Melbourne Urologists Speak About Bladder Surgery Preparation
Whether you will undergo a surgical procedure to treat incontinence or cancer, there are certain measures and precautions that apply in all situations where bladder surgery is required.
Hospital stay preparation
According to bladder surgery Melbourne experts, spending at least a night in the hospital is mandatory once the procedure is completed. The stay may be prolonged. A sure sign of recovery is the ability to eat regular food on your own, without any problem. Any walking and eating difficulties or fever will require more hospitalisation time. This isn’t always about complications, but about the body’s own ability to heal. When you are healed, you are completely able to take care of yourself and even return home by car.

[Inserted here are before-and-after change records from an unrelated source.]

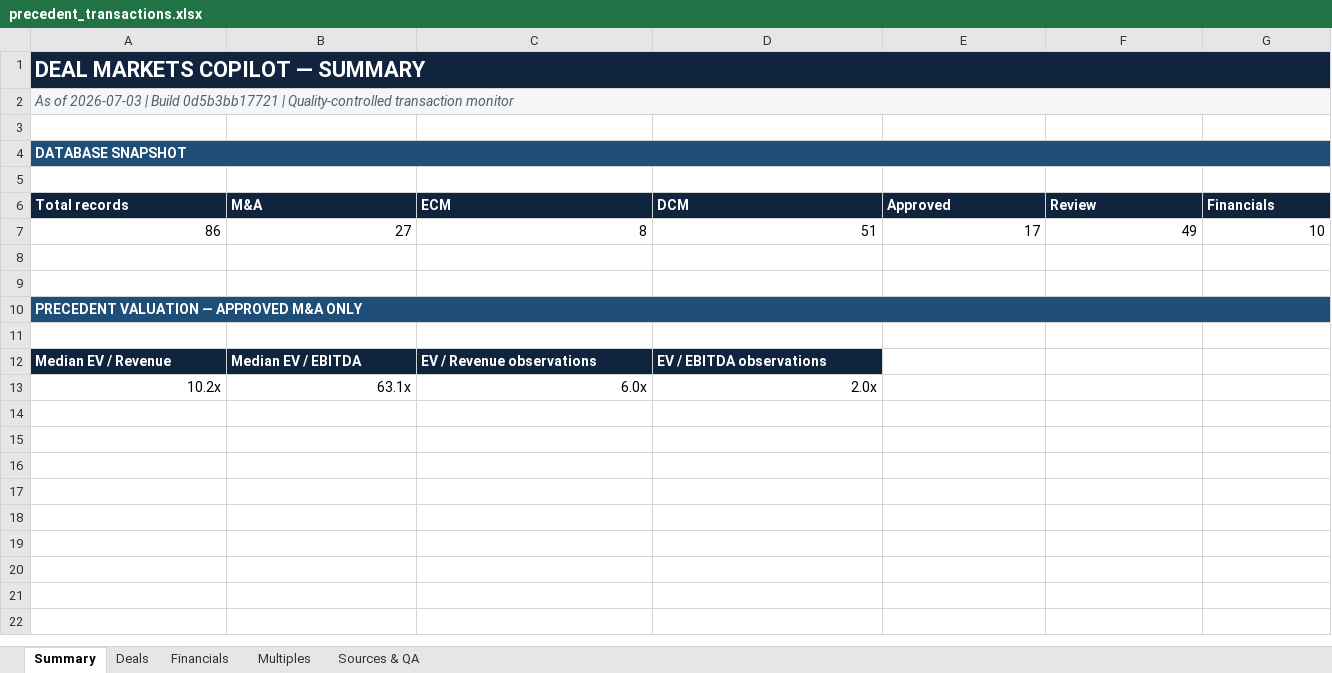
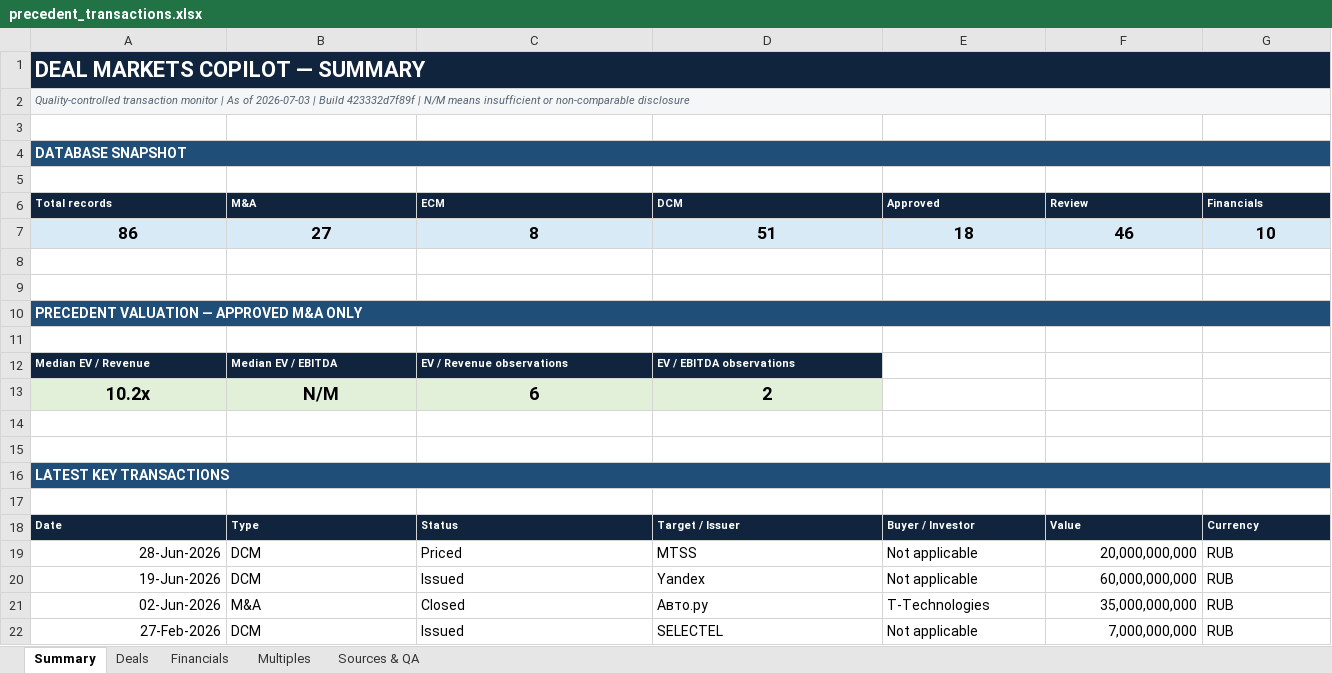
Before and after one commit to irisaurum/deal-markets-copilot, an Excel workbook: output/precedent_transactions.xlsx, sheet Summary, drawn as a sheet; only a part is shown; values as stored, in another font and other column widths than the file's, no borders; addresses are those after the commit; rows hold the shown columns only; the diff covers the shown part only; the diff names each change by its address in the sheet, - before the commit and + after, or states it on an @@ line.

```diff
--- a/output/precedent_transactions.xlsx (sheet Summary)
+++ b/output/precedent_transactions.xlsx (sheet Summary)
-A2 (Total records): As of 2026-07-03 | Build 0d5b3bb17721 | Quality-controlled transaction monitor
+A2 (Total records): Quality-controlled transaction monitor | As of 2026-07-03 | Build 423332d7f89f | N/M means insufficient or non-comparable disclosure
@@ A2 text size: smaller @@
@@ A6:G6 text size: smaller @@
@@ A7:G7 fill: none → #D9EAF7, bold: off → on, text size: larger, alignment: right → center @@
-E7 (Approved): 17
+E7 (Approved): 18
-F7 (Review): 49
+F7 (Review): 46
@@ A12:D12 text size: smaller @@
+row 13: 10.2x | N/M | 6 | 2
-row 14: 10.2x | 63.1x | 6.0x | 2.0x
+row 14: (empty)
+row 15: (empty)
+row 16: LATEST KEY TRANSACTIONS
+row 17: (empty)
+row 18: Date | Type | Status | Target / Issuer | Buyer / Investor | Value | Currency
+row 19: 28-Jun-2026 | DCM | Priced | MTSS | Not applicable | 20,000,000,000 | RUB
+row 20: 19-Jun-2026 | DCM | Issued | Yandex | Not applicable | 60,000,000,000 | RUB
+row 21: 02-Jun-2026 | M&A | Closed | Авто.ру | T-Technologies | 35,000,000,000 | RUB
+row 22: 27-Feb-2026 | DCM | Issued | SELECTEL | Not applicable | 7,000,000,000 | RUB
```
Also changed, not shown: cell formats elsewhere in this sheet, sheet Sources & QA, sheet Multiples, sheet Deals, sheet Financials, formulas that keep their value, 15 other files.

Considering eliminating smoking habit
Not only that smoking causes harm to your heart and lungs, but it also has a direct negative effect on urinary health. Post-surgery, it can lead to prolapse and incontinence, which is why it’s important to consider quitting it before the procedure. Give yourself enough time to accomplish this. Also, keep in mind that Melbourne urology clinics won’t allow smoking, so you may have a hard time when you’re still addicted.
Before the surgery, patients are required to have a chest X-Ray done, as well as blood tests. It all varies depending on the patient’s age, physical fitness and existing conditions, which determine their ability to handle the stress of surgery and convalescence. Also, a meeting with the anesthesiologist may be scheduled.
It may come as a surprise, but it may be required to donate blood before the surgery. This will be collected and given back to the patient during the surgical process. The method minimises the risk of getting an infection because of germs in another donor’s blood. Do not be afraid in any case, the needed blood quantity will be minimal, as there is rarely any significant blood loss during bladder surgery.
Surgery day precautions
On the day of the surgery, the rules are very strict and there is no room for compromising. Drinks (even water) and food are completely forbidden starting with the night before the procedure. If the doctor allows it, you can certainly have your medications with a sip of water, as prescribed. If you are diabetic, you must mention this to your doctor, in order to receive special advice. You will also be given preparative medication. It’s also recommended to have someone close be with you at the hospital, like a friend or a trusted relative.
Preparing the recovery
It is important to think and plan your recovery ahead. You must make sure you have everything that’s needed. Recovering women must avoid using tampons until complete healing is achieved. Sanitary napkins and minipads are allowed. There might be additional, non-menstruation related spotting and that should not worry you, unless it turn to bright red bleeding.